Revision tracking records:
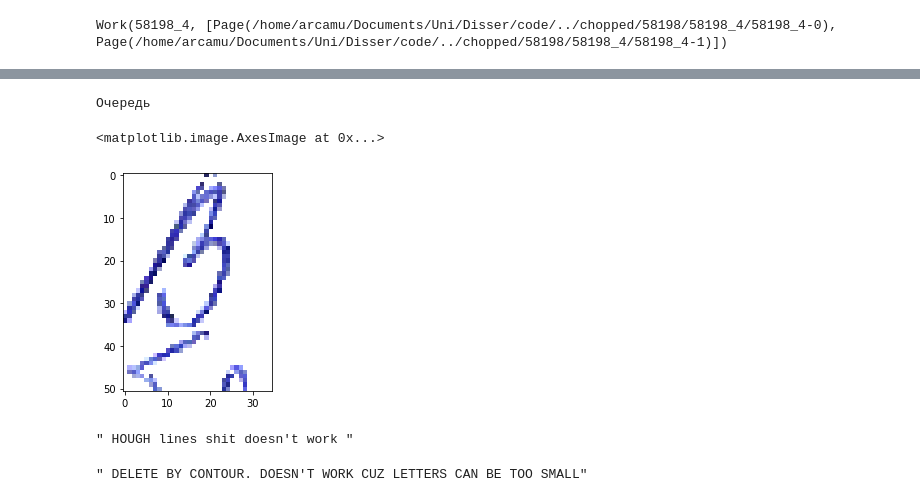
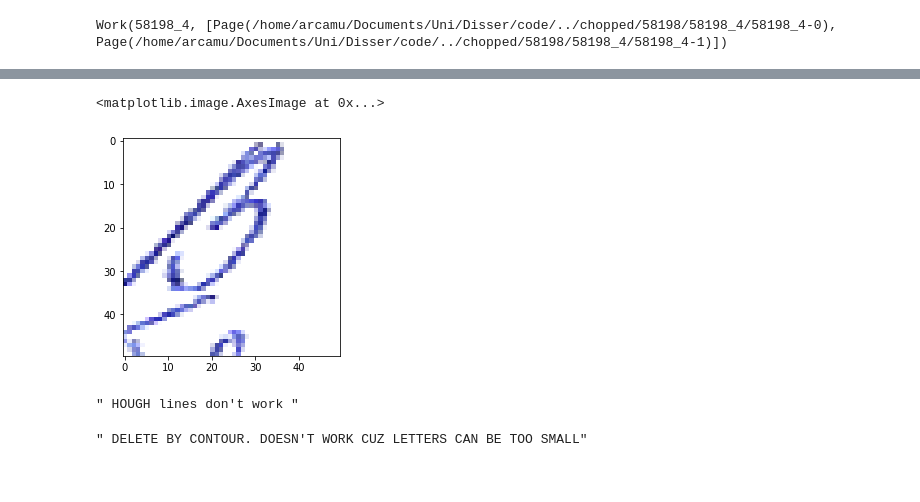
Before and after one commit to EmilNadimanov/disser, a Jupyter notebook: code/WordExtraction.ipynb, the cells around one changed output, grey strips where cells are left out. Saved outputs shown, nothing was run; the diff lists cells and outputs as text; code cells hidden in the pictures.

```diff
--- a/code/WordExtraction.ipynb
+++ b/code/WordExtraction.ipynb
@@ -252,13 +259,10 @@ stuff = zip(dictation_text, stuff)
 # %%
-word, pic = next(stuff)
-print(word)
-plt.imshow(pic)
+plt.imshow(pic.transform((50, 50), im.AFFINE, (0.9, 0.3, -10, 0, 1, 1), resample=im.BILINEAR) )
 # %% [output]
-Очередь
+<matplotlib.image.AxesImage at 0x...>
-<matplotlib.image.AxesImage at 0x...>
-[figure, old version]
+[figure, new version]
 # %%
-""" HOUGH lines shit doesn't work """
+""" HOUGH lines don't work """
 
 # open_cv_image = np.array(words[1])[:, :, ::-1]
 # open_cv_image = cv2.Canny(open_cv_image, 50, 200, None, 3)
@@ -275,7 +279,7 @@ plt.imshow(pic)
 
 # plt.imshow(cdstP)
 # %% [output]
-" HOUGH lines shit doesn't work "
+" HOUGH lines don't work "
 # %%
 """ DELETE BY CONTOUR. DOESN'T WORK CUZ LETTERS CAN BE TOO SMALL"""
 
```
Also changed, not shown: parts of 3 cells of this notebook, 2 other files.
...
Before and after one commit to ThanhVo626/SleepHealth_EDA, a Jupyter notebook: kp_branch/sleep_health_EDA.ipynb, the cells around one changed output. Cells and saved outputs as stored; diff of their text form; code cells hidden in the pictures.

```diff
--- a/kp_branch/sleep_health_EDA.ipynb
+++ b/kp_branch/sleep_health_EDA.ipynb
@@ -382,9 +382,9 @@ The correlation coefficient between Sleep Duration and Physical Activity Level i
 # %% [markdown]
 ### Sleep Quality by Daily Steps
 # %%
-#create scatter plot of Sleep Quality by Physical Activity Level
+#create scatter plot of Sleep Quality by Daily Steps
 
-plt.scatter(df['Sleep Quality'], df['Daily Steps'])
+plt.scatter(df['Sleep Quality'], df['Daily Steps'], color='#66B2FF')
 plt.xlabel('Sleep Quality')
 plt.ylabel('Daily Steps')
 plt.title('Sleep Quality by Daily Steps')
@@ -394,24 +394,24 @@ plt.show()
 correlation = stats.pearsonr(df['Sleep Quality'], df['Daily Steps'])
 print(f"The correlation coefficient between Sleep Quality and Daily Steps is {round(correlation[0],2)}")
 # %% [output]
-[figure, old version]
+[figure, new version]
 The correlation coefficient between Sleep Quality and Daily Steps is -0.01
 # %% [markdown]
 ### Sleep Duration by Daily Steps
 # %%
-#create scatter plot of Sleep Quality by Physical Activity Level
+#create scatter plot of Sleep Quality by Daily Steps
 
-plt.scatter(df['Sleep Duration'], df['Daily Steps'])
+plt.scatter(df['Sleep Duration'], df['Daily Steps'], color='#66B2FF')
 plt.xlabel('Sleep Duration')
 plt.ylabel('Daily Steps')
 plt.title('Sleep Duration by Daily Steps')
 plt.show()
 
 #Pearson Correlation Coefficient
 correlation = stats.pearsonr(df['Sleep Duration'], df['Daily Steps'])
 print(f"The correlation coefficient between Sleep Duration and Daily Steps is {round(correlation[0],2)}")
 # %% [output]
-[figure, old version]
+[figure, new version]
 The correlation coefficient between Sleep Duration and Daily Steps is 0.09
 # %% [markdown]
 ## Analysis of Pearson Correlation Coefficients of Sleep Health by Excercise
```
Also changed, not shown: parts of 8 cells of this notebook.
* * *
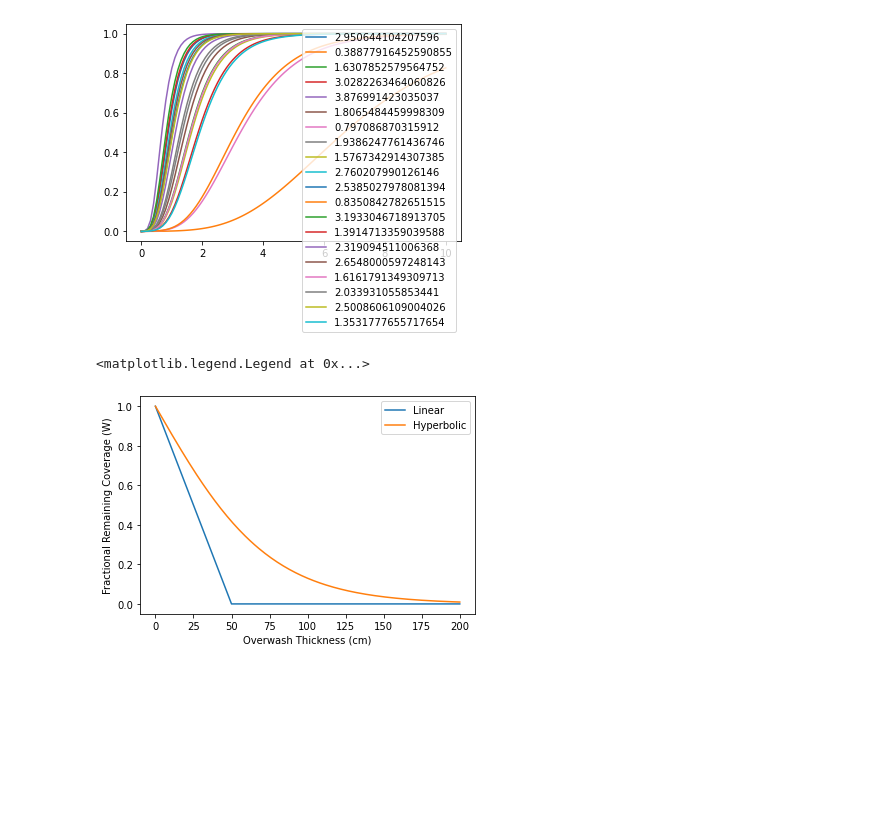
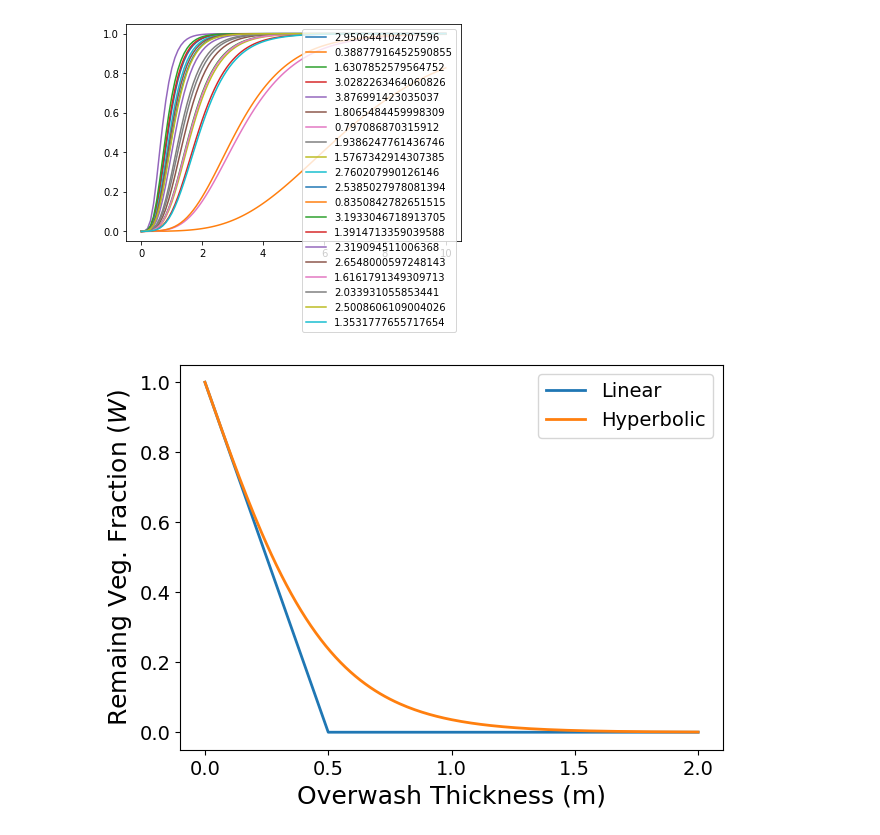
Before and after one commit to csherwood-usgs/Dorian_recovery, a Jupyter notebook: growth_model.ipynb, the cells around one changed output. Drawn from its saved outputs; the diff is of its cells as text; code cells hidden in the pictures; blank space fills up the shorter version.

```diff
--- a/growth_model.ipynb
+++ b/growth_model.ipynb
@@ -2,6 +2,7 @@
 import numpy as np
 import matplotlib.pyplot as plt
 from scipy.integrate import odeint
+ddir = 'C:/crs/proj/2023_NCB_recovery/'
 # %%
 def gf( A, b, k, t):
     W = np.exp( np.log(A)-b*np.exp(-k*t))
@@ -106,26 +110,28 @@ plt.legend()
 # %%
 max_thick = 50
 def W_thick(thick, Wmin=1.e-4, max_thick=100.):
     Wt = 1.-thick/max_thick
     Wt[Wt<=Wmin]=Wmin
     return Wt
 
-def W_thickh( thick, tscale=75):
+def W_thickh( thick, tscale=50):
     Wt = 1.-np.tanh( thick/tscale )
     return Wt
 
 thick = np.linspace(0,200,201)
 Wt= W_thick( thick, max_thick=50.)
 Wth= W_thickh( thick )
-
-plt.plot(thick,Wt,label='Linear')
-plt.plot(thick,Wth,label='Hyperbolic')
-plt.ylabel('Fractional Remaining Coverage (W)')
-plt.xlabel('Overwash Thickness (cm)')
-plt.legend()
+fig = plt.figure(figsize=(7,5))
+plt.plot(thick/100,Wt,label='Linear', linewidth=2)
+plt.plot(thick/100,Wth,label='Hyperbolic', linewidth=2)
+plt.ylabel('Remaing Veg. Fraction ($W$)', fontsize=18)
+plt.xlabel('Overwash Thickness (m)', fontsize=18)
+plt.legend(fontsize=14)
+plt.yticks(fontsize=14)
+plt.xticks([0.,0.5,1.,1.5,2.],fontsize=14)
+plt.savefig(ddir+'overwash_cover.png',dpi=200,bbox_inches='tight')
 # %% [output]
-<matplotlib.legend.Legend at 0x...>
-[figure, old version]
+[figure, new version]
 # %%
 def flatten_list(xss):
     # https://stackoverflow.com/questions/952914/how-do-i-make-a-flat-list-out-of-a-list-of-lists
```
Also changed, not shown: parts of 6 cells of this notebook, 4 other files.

== TASK PROMPT ==
From the records above, print exactly the lines that run from the line with "Before and after one commit to EmilNadimanov/disser, a" to the line with "Also changed, not shown: parts of 3", inclusive.

== ANSWER BELOW ==
Before and after one commit to EmilNadimanov/disser, a Jupyter notebook: code/WordExtraction.ipynb, the cells around one changed output, grey strips where cells are left out. Saved outputs shown, nothing was run; the diff lists cells and outputs as text; code cells hidden in the pictures.

```diff
--- a/code/WordExtraction.ipynb
+++ b/code/WordExtraction.ipynb
@@ -252,13 +259,10 @@ stuff = zip(dictation_text, stuff)
 # %%
-word, pic = next(stuff)
-print(word)
-plt.imshow(pic)
+plt.imshow(pic.transform((50, 50), im.AFFINE, (0.9, 0.3, -10, 0, 1, 1), resample=im.BILINEAR) )
 # %% [output]
-Очередь
+<matplotlib.image.AxesImage at 0x...>
-<matplotlib.image.AxesImage at 0x...>
-[figure, old version]
+[figure, new version]
 # %%
-""" HOUGH lines shit doesn't work """
+""" HOUGH lines don't work """
 
 # open_cv_image = np.array(words[1])[:, :, ::-1]
 # open_cv_image = cv2.Canny(open_cv_image, 50, 200, None, 3)
@@ -275,7 +279,7 @@ plt.imshow(pic)
 
 # plt.imshow(cdstP)
 # %% [output]
-" HOUGH lines shit doesn't work "
+" HOUGH lines don't work "
 # %%
 """ DELETE BY CONTOUR. DOESN'T WORK CUZ LETTERS CAN BE TOO SMALL"""
 
```
Also changed, not shown: parts of 3 cells of this notebook, 2 other files.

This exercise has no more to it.